**WHAT THIS TASK INVOLVES:**
From the entries, filter out every line that lacks "QWidget" and copy the rest.

-=-=-

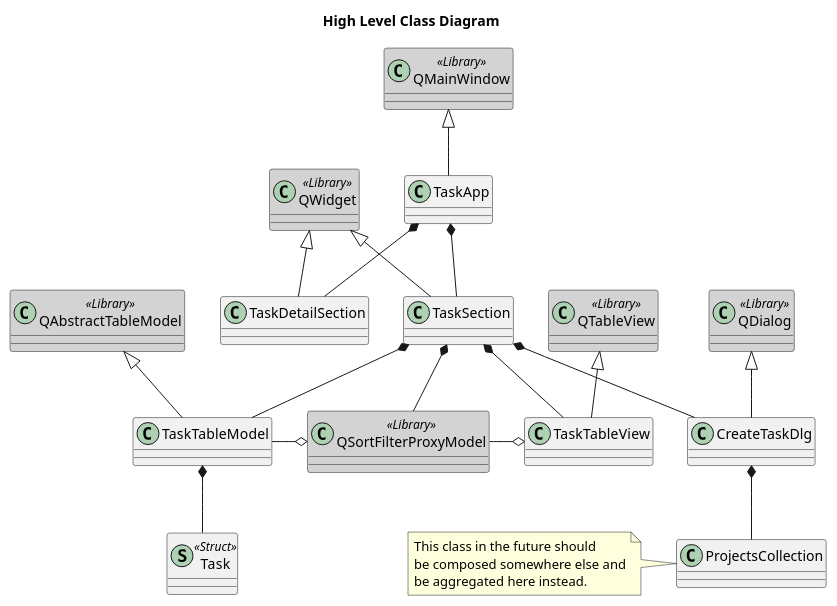
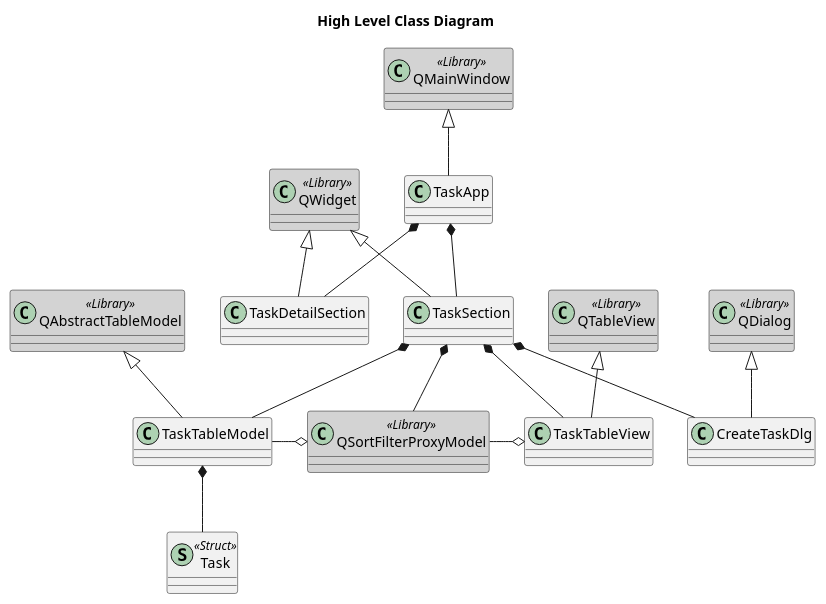
Before and after one commit to campbellmbrown/task-app: the diagram in docs/high_level_class_diagram.puml, drawn with PlantUML. The commit also changed 24 other files, not shown here.

Commit message:
#21 Create task dlg now using projects

```diff
--- a/docs/high_level_class_diagram.puml
+++ b/docs/high_level_class_diagram.puml
@@ -1,54 +1,45 @@
 @startuml High Level Class Diagram
 
 title High Level Class Diagram
 
 skinparam class {
     BackgroundColor<<Library>> LightGray
 }
 skinparam spotChar<<Struct>> S
 
 class QAbstractTableModel <<Library>>
 class QDialog <<Library>>
 class QMainWindow <<Library>>
 class QTableView <<Library>>
 class QWidget <<Library>>
 class QSortFilterProxyModel <<Library>>
 
 class TaskApp
 class CreateTaskDlg
 class TaskDetailSection
 class TaskSection
 class TaskTableView
 class TaskTableModel
-class ProjectsCollection
 class Task <<Struct>>
 
 QMainWindow <|-- TaskApp
 QWidget <|-- TaskSection
 QWidget <|-- TaskDetailSection
 QTableView <|-- TaskTableView
 QDialog <|-- CreateTaskDlg
 QAbstractTableModel <|-- TaskTableModel
 
 TaskApp *-- TaskDetailSection
 TaskApp *-- TaskSection
 
 TaskSection *-- TaskTableView
 TaskSection *-- TaskTableModel
 TaskSection *-- CreateTaskDlg
 TaskSection *-- QSortFilterProxyModel
 
 QSortFilterProxyModel -o TaskTableView
 TaskTableModel -o QSortFilterProxyModel
 
 TaskTableModel *-- Task
 
-CreateTaskDlg *-- ProjectsCollection
-
-note left of ProjectsCollection
-    This class in the future should
-    be composed somewhere else and
-    be aggregated here instead.
-end note
-
 @enduml
```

-=-=-

**EXERCISE RESULT:**
 class QWidget <<Library>>
 QWidget <|-- TaskSection
 QWidget <|-- TaskDetailSection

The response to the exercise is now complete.